The bottom line in any recruiting situation, is does the recruit have the ability/potential to make the collegiate team better? If so, then the coach will recruit the player. If not, then the coach will not recruit the player.
When it comes to club teams, I encourage VolleyFamilies to focus on training as opposed to competition. While there are many great teams within an elite program, there are instances where a non-national level club will have a great training situation. Not every national level team will have great coaches, simply because they may have to find 50+ coaches!
As to your specific question, yes, Division I athletes can come from non national level club programs. Again, it is all about talent combined with height/athleticism.
By the way, we created a profile for my daughter on NCSA. Now that it’s supposedly been up and public for 3 weeks, the stats say it’s only gotten one profile review. ONE! Does that make any sense for a fairly athletic 6’ 2” sophomore-to-be? It seems to me that something isn’t working. I would love to get any thoughts you might have on that. What can we do to increase traffic? Admittedly, I’ve only done the free profile/service so far b/c we don’t have a lot of money, and I’m willing to do lots of the leg work myself.
Specific to the NCSA profile, the Free Profile is "searchable" by college coaches but the free profiles are located on the lower page below the Premium Profile matches. In addition, this is the slowest recruiting time segment for college coaches; they have been insanely focused on their current collegiate season since later July. Many VolleyFamilies, especially rising Seniors, get panicky this time of year because of how quiet college coaches are; things will 'heat up' rapidly after Thanksgiving when college programs are addressing the recruiting needs which the season just exposed.

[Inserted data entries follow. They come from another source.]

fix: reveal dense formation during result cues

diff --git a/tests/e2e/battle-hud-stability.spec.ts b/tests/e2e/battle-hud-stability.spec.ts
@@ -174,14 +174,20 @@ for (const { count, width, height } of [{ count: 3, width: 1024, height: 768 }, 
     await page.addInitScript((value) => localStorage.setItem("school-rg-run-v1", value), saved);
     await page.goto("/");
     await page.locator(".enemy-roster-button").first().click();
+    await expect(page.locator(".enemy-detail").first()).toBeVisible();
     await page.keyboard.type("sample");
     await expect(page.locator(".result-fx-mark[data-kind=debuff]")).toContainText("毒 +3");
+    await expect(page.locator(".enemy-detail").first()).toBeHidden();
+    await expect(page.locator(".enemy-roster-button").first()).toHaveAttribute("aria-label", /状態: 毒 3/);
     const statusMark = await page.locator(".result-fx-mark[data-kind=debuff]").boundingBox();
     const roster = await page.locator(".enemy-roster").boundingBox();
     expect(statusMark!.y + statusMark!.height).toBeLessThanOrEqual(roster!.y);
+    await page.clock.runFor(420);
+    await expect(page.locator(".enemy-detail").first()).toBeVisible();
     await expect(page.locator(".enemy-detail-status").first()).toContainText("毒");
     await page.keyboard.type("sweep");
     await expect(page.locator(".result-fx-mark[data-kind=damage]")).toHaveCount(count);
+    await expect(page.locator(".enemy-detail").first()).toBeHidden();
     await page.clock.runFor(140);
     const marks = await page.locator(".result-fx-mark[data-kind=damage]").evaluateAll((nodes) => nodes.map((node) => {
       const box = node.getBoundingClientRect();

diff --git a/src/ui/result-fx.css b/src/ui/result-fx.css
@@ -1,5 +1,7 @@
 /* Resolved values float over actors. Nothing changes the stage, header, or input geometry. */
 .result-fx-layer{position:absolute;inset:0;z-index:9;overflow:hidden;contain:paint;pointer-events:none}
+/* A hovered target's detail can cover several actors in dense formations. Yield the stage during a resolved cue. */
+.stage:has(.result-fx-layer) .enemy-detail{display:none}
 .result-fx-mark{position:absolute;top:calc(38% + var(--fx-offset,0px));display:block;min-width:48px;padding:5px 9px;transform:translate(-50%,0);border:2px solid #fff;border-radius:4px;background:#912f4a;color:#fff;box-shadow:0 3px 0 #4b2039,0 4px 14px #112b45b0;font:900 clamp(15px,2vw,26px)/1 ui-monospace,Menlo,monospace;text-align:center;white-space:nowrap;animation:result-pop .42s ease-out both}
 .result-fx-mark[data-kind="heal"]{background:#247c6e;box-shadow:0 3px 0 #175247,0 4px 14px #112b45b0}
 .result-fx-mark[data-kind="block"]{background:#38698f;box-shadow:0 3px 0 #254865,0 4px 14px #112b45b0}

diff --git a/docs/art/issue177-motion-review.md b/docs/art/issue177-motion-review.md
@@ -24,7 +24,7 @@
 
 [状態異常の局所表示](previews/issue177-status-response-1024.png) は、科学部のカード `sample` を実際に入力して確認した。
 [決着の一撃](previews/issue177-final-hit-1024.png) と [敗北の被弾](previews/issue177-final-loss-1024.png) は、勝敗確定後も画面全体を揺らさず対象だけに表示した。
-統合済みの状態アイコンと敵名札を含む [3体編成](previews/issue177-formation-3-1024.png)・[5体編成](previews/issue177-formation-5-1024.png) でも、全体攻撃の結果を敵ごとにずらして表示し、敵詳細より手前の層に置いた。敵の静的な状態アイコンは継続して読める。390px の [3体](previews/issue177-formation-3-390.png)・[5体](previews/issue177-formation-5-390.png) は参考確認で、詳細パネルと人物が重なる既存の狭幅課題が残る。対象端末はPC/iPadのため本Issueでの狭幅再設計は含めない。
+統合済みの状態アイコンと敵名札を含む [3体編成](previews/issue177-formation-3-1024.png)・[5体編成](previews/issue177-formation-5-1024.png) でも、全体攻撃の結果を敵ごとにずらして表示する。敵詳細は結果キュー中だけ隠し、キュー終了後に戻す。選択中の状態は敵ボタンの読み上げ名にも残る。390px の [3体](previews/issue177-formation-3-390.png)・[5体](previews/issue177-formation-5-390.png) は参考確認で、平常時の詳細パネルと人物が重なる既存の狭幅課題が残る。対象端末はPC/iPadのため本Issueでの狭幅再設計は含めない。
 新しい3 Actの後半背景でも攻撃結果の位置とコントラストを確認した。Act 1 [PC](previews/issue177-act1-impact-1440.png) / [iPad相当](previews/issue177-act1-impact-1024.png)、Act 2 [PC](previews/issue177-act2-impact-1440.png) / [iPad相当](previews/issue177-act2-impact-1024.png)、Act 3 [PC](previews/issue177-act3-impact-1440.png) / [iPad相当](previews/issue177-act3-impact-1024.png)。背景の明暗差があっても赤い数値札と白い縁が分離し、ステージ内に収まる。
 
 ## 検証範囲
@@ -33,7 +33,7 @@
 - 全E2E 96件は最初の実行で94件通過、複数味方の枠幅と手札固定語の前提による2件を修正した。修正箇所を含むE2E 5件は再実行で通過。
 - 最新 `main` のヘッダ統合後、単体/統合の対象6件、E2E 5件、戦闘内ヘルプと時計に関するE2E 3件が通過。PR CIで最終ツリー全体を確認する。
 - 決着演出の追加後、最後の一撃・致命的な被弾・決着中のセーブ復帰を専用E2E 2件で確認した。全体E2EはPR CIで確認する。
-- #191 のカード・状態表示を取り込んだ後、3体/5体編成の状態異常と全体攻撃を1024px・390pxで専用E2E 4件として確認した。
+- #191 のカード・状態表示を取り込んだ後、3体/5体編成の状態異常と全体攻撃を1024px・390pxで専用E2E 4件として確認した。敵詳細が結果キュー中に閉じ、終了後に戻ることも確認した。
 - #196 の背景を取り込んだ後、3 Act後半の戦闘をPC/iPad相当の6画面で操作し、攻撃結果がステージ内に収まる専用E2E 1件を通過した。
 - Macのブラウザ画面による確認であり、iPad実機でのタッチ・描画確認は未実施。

As you are comfortable putting in the work to market and promote your daughter, then use the NCSA Free Profile as the link you send to college coaches, which contains her collegiate stats and current video.
Thanks,B.M.P.S. I’m also making the “evaluation video” as you called it with a couple of complete sets to share even when she was not directly involved in the play.
By my read of your email, it sounds as if you are doing everything correct - Just stay the course, stay patient during the next couple of months and then after Thanksgiving, have current video to send to college coaches in preparation for the traditional recruiting season!